Texas A&M University
Phone: 979-845-1304
Fax: 979-862-1542


Dr. Bill Batchelor is a Professor and Holder of the R.P. Gregory ’32 Chair in the Zachry Department of Civil Engineering at Texas A&M University. He earned bachelors and masters degrees from Rice University (1971, 1974) and a doctorate from Cornell University (1976). He has been employed as an assistant, associate and full professor at Texas A&M University since 1976 while being active as a teacher and researcher in environmental engineering. His major research focus has been on developing innovative treatment methods for water, wastewater and hazardous wastes (http://batchelor.tamu.edu/bill/research.htm). These processes include development of advanced reduction processes for oxidized contaminants, use of novel adsorbent/reactants for removal of mercury, arsenic and selenium; the ultra-high lime and ultra-high lime with aluminum processes for removal of scalants from recycled cooling water and desalination brines; abiotic dechlorination with iron compounds in natural and engineered systems; degradative solidification/stabilization for containment and destruction of halogenated organics; reduction of oxidized contaminants with titanium electrodes; and autotrophic denitrification with elemental sulfur.
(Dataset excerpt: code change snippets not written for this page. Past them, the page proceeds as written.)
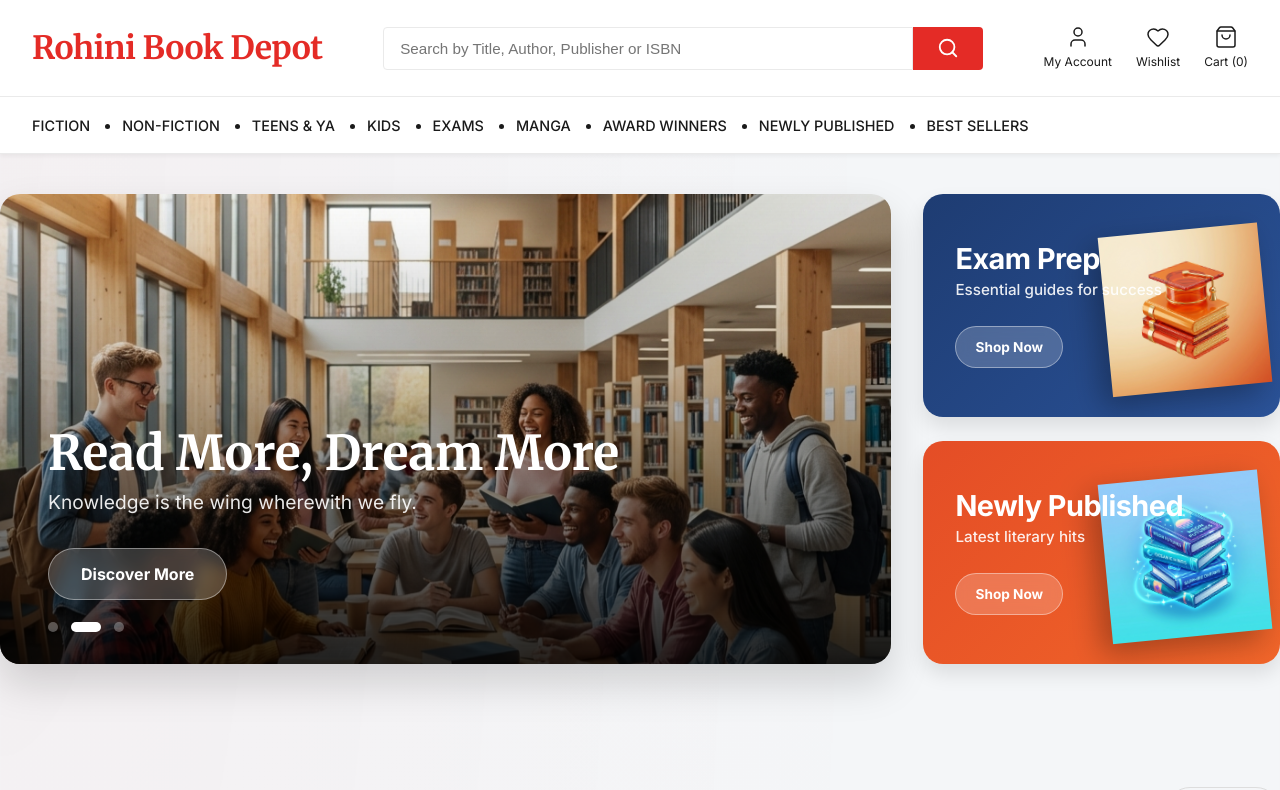
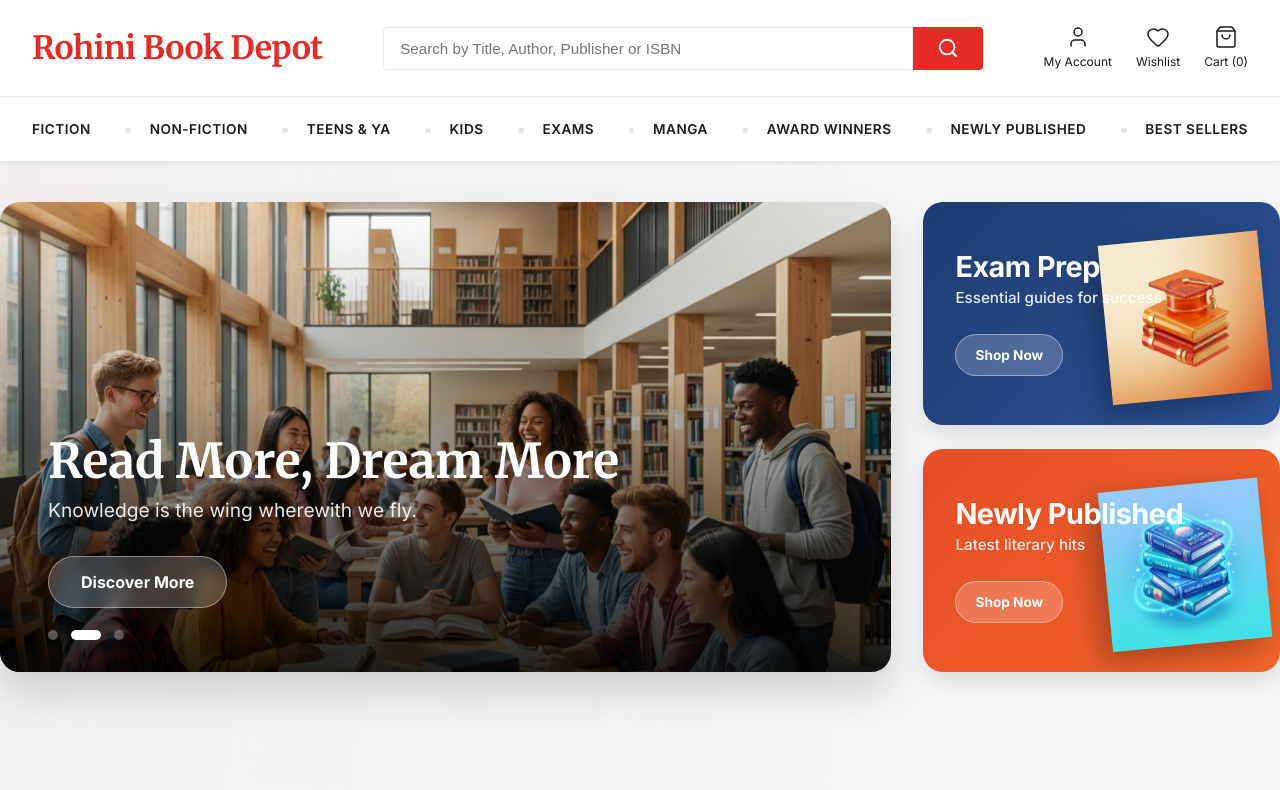
Before and after one commit to bhagwaticreationshelpdesk-debug/rohinibook, a Next.js app: page / in a window 1280 px wide. Shown: the top 790 px of the page. Built offline with nearby package versions, Linux system fonts and the light colour scheme.

Commit message:
Improve navigation layout with distributed spacing and separators

```diff
--- a/app/components/header.module.css
+++ b/app/components/header.module.css
@@ -85,6 +85,7 @@
 .nav {
     border-top: 1px solid var(--border-color);
     background: white;
+    box-shadow: 0 2px 10px rgba(0, 0, 0, 0.02);
 }
 
 .navContainer {
@@ -94,37 +95,51 @@
 
 .navList {
     display: flex;
-    gap: 2rem;
-    overflow-x: auto;
-    white-space: nowrap;
-    scrollbar-width: none;
-}
-
-.navList::-webkit-scrollbar {
-    display: none;
+    justify-content: space-between;
+    /* Distribute evenly */
+    align-items: center;
+    width: 100%;
+    padding: 0;
+    margin: 0;
+    list-style: none;
+    overflow-x: visible;
+    /* Don't hide for desktop spacing */
 }
 
 .navItem {
-    padding: 1rem 0;
+    display: flex;
+    align-items: center;
+    padding: 1.1rem 0;
 }
 
 .navItem a {
-    font-weight: 500;
-    font-size: 0.9rem;
+    font-weight: 600;
+    font-size: 0.85rem;
     text-transform: uppercase;
     color: var(--text-dark);
+    letter-spacing: 0.5px;
     position: relative;
+    transition: color 0.3s ease;
+}
+
+/* Bullet Separators */
+.navItem:not(:last-child)::after {
+    content: '•';
+    color: #ccc;
+    margin-left: 2rem;
+    font-size: 1.2rem;
+    opacity: 0.5;
 }
 
 .navItem a::after {
     content: '';
     position: absolute;
-    bottom: -4px;
+    bottom: -6px;
     left: 0;
     width: 0;
     height: 2px;
     background: var(--primary-red);
-    transition: width 0.3s;
+    transition: width 0.3s cubic-bezier(0.4, 0, 0.2, 1);
 }
 
 .navItem a:hover {
@@ -133,6 +148,20 @@
 
 .navItem a:hover::after {
     width: 100%;
+}
+
+@media (max-width: 1024px) {
+    .navList {
+        justify-content: flex-start;
+        gap: 2rem;
+        overflow-x: auto;
+        padding-bottom: 0.5rem;
+    }
+
+    .navItem:not(:last-child)::after {
+        display: none;
+        /* Hide dots on mobile/tablet scroll */
+    }
 }
 
 /* Search Overlay Styles */
--- a/app/globals.css
+++ b/app/globals.css
@@ -69,6 +69,7 @@ button {
   display: inline-block;
   background: linear-gradient(120deg, var(--primary-dark), var(--primary-red));
   -webkit-background-clip: text;
+  background-clip: text;
   -webkit-text-fill-color: transparent;
   position: relative;
 }
```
He has published over seventy-five articles in refereed journals as well as many other publications in books and proceedings (http://batchelor.tamu.edu/bill/publications.htm). His research incorporates both experimental and modeling activities and is integrated with graduate and undergraduate education. He has held the Arthur McFarland Professorship and the R.P. Gregory ’32 Chair and has been recognized for outstanding teaching and research by the Zachry Department of Civil Engineering, the Dwight Look College of Engineering, the Texas Engineering Experiment Station, the Water Pollution Control Federation, and the Association of Environmental Engineering Professors.

2012 Growing Texas Conference

October 3: Texas Water Panel, Technological Challenges and Opportunities

Texas faces major challenges in providing economically-priced water in sufficient quantity to support a growing population and economy. No single approach will meet this challenge, so a variety of different methods will be employed. Successful applications of many these strategies require application of appropriate technologies, some of which are not currently available. This presentation will discuss a number of strategies including developing new supplies, improving use efficiency of existing supplies and conservation. In each case, a discussion will be presented of the roles of technologies such as water treatment, system optimization, and water quality monitoring and modeling. Some research in these areas on campus will be highlighted.